/lib – contains binary distributions of 3rd-party libraries and documentation, like GWT, JUnit, SpringFramework, Hibernate, etc. These days this directory is actually pretty empty – since I now mostly rely on the Maven to download 3rd party libraries and store it in the local Maven repository. However, it is still sometimes useful or necessary to have the documentation and examples handy.
/os – contains source code for 3rd-party Open Source libraries and tools. I also use it as a sandbox for unpacking and executing 3rd party sample code. The entries here are usually transient.
For example, on Windows I have:
I also place my own source code projects directly under “dev”, for example:
BTW, “spikes” is a nice “catch all” place for trying new things out before moving them into “real” projects. Even though “spikes” only contains throwaway or proof-of-concept code, I tend to commit the contents to a SVN repository. Some people use the term “sandbox” instead of “spikes”.
Shell Environment Configuration
To set up my environment variables I create a command file in the “dev” folder – usually called “setenv.cmd” on Winows and “setenv.sh” on Linux. The file sets up the path, environment variables, and on Linux it also sets up aliases.
On Windows I find it far more convenient to manage the environment settings through a command file rather than going through the Control Panel (System > Advanced > User Profiles > Environment Variables) dialog.
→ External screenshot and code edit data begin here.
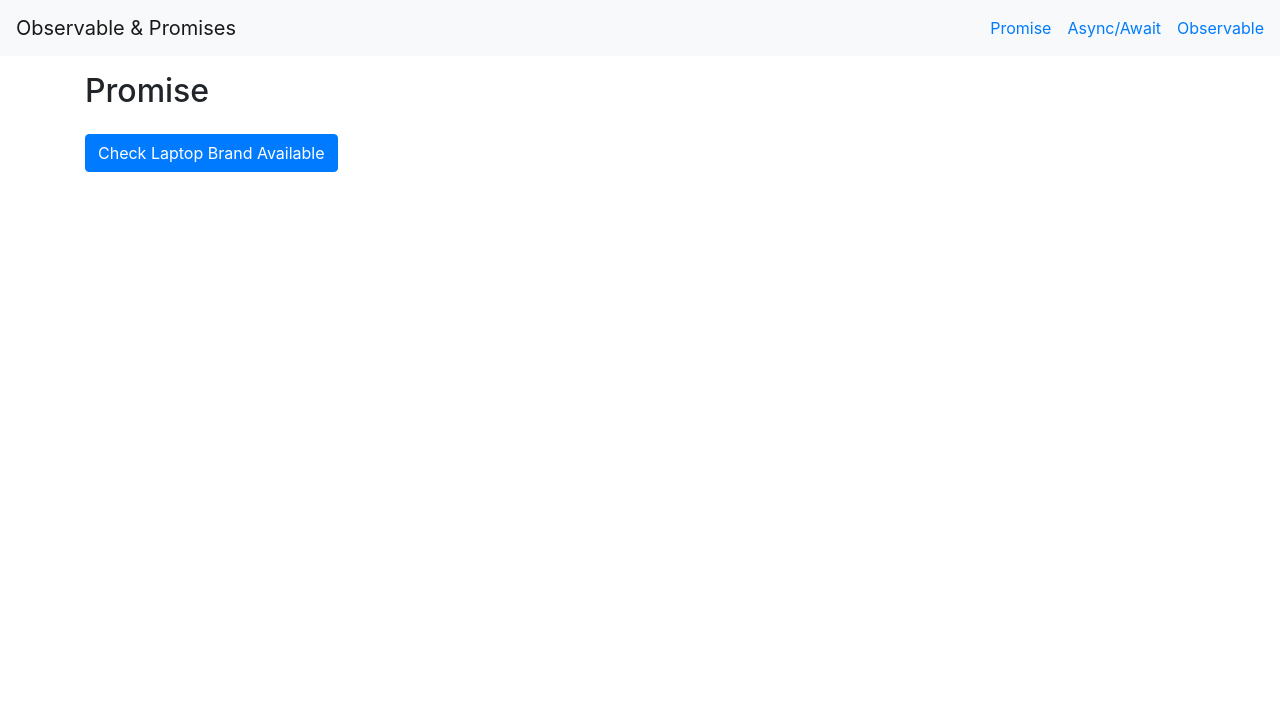
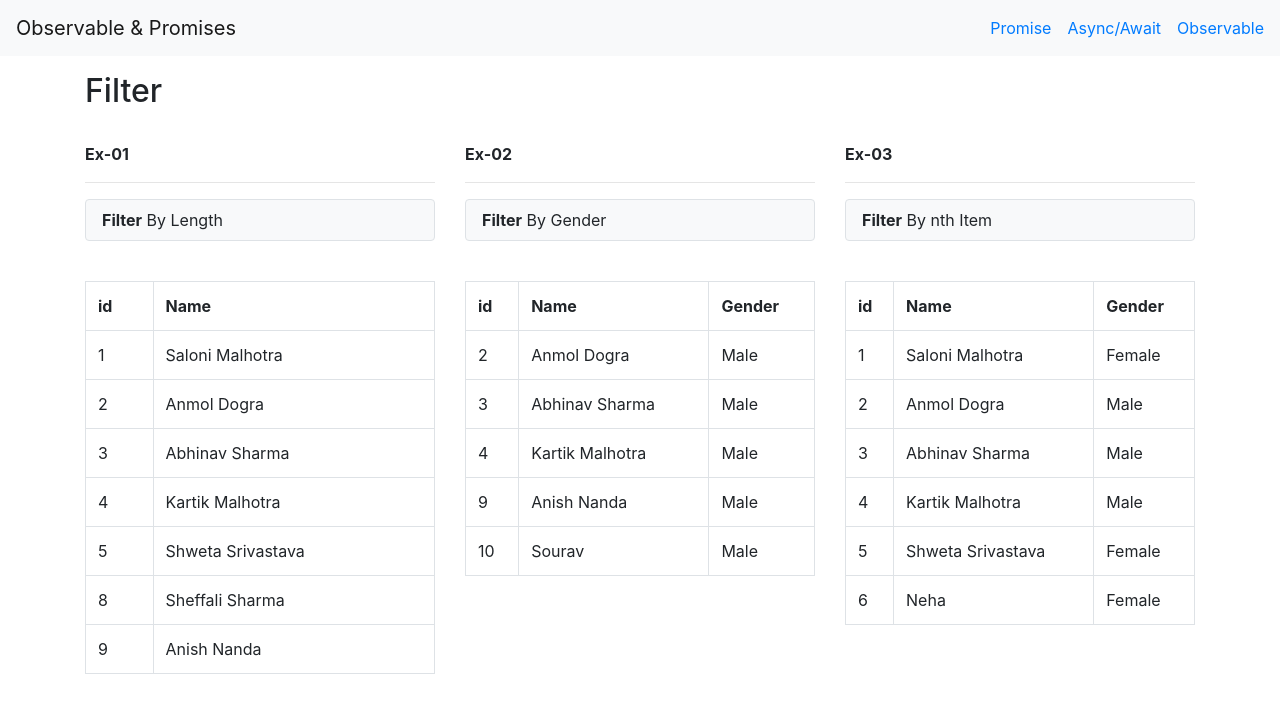
Before and after one commit to salonimalhotrawd/rxjs-series, an Angular app: page /observable/filter in a window 1280 px wide. Before the commit this address led to /promise. Shown: the top 712 px of the page. Built offline with nearby package versions, Linux system fonts and the light colour scheme.

Commit message:
Integerate Filter API

```diff
--- a/src/app/app.module.ts
+++ b/src/app/app.module.ts
@@ -15,6 +15,7 @@ import { ToArrayComponent } from './observable/to-array/to-array.component';
 import { CustomComponent } from './observable/custom/custom.component';
 import { MapComponent } from './observable/map/map.component';
 import { PluckComponent } from './observable/pluck/pluck.component';
+import { FilterComponent } from './observable/filter/filter.component';
 @NgModule({
   declarations: [
     AppComponent,
@@ -29,7 +30,8 @@ import { PluckComponent } from './observable/pluck/pluck.component';
     ToArrayComponent,
     CustomComponent,
     MapComponent,
-    PluckComponent
+    PluckComponent,
+    FilterComponent
   ],
   imports: [
     BrowserModule,
--- /dev/null
+++ b/src/app/observable/filter/filter.component.html
@@ -0,0 +1,65 @@
+<div class="my-3">
+  <h2>Filter</h2>
+  <br>
+
+  <div class="row">
+    <div class="col-md-4">
+      <strong>Ex-01</strong>
+      <hr>
+      <p class="bg-light py-2 px-3 border rounded">
+        <strong>Filter</strong> By Length
+      </p>
+      <br>
+      <table class="table table-bordered table-striped">
+        <tr>
+          <th>id</th>
+          <th>Name</th>
+        </tr>
+        <tr *ngFor="let data of userDatabyLength">
+          <td>{{data.id}}</td>
+          <td>{{data.name}}</td>
+        </tr>
+      </table>
+    </div>
+    <div class="col-md-4">
+      <strong>Ex-02</strong>
+      <hr>
+      <p class="bg-light py-2 px-3 border rounded">
+        <strong>Filter</strong> By Gender
+      </p>
+      <br>
+      <table class="table table-bordered table-striped">
+        <tr>
+          <th>id</th>
+          <th>Name</th>
+          <th>Gender</th>
+        </tr>
+        <tr *ngFor="let data of userDatabyGender">
+          <td>{{data.id}}</td>
+          <td>{{data.name}}</td>
+          <td>{{data.gender}}</td>
+        </tr>
+      </table>
+    </div>
+    <div class="col-md-4">
+      <strong>Ex-03</strong>
+      <hr>
+      <p class="bg-light py-2 px-3 border rounded">
+        <strong>Filter</strong> By nth Item
+      </p>
+      <br>
+      <table class="table table-bordered table-striped">
+        <tr>
+          <th>id</th>
+          <th>Name</th>
+          <th>Gender</th>
+        </tr>
+        <tr *ngFor="let data of userDatabynthItem">
+          <td>{{data.id}}</td>
+          <td>{{data.name}}</td>
+          <td>{{data.gender}}</td>
+        </tr>
+      </table>
+    </div>
+  </div>
+</div>
--- /dev/null
+++ b/src/app/observable/filter/filter.component.ts
@@ -0,0 +1,67 @@
+import { Component, OnDestroy, OnInit } from '@angular/core';
+import { from, Subscription } from 'rxjs';
+import { filter, toArray } from 'rxjs/operators';
+
+@Component({
+  selector: 'app-filter',
+  templateUrl: './filter.component.html',
+  styleUrls: ['./filter.component.scss']
+})
+export class FilterComponent implements OnInit, OnDestroy {
+
+  public userList = [
+    {id: 1, name: 'Saloni Malhotra', gender: 'Female'},
+    {id: 2, name: 'Anmol Dogra', gender: 'Male'},
+    {id: 3, name: 'Abhinav Sharma', gender: 'Male'},
+    {id: 4, name: 'Kartik Malhotra', gender: 'Male'},
+    {id: 5, name: 'Shweta Srivastava', gender: 'Female'},
+    {id: 6, name: 'Neha', gender: 'Female'},
+    {id: 7, name: 'Pallavi', gender: 'Female'},
+    {id: 8, name: 'Sheffali Sharma', gender: 'Female'},
+    {id: 9, name: 'Anish Nanda', gender: 'Male'},
+    {id: 10, name: 'Sourav', gender: 'Male'}
+  ];
+
+  public userDatabyLength;
+  public userDatabyGender;
+  public userDatabynthItem;
+
+  public apiCallSubscription: Subscription[] = [];
+
+  constructor() { }
+
+  ngOnInit() {
+     const dataSource = from(this.userList);
+
+    // Ex - 01 Filter by Length
+    const sub = dataSource.pipe(
+      filter(member => member.name.length > 8),
+      toArray()
+    ).subscribe(res => {
+      this.userDatabyLength = res;
+    });
+
+    // Ex - 02 Filter by Gender
+    const sub1 = dataSource.pipe(
+      filter(x => x.gender === 'Male'),
+      toArray()
+    ).subscribe(res => {
+      this.userDatabyGender = res;
+    });
+
+    // Ex - 03 Filter by nth Item
+    const sub2 = dataSource.pipe(
+      filter(x => x.id <= 6),
+      toArray()
+    ).subscribe(res => {
+      this.userDatabynthItem = res;
+    });
+
+    this.apiCallSubscription.push(sub, sub1, sub2);
+  }
+
+  ngOnDestroy(): void {
+    this.apiCallSubscription.forEach(x => x.unsubscribe());
+  }
+
+}
--- a/src/app/observable/list/list.component.ts
+++ b/src/app/observable/list/list.component.ts
@@ -16,7 +16,8 @@ export class ListComponent implements OnInit {
     { 'id': 4 , 'observableName': 'toArray', 'routerName': 'toArray'},
     { 'id': 5 , 'observableName': 'Custom Observable', 'routerName': 'custom'},
     { 'id': 6 , 'observableName': 'Map', 'routerName': 'map'},
-    { 'id': 7 , 'observableName': 'Pluck', 'routerName': 'pluck'}
+    { 'id': 7 , 'observableName': 'Pluck', 'routerName': 'pluck'},
+    { 'id': 7 , 'observableName': 'Filter', 'routerName': 'filter'}
   ];
 
   ngOnInit() {
@@ -26,5 +27,4 @@ export class ListComponent implements OnInit {
     const url = '../observable/' + event;
     this._router.navigate([url]);
   }
-
 }
```
Also changed, not shown: src/app/app-routing.module.ts (+18 -14 lines), src/app/observable/filter/filter.component.scss (added), 1 other file (tests, documents, lock files or other folders).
It’s also very useful if to set your environment through batch files if you sometimes need to run a different versions of a tool (for example, if you use Java 6 for new projects but sometimes have to run Java 1.4 for legacy projects).
This is an example Windows setenv.cmd file: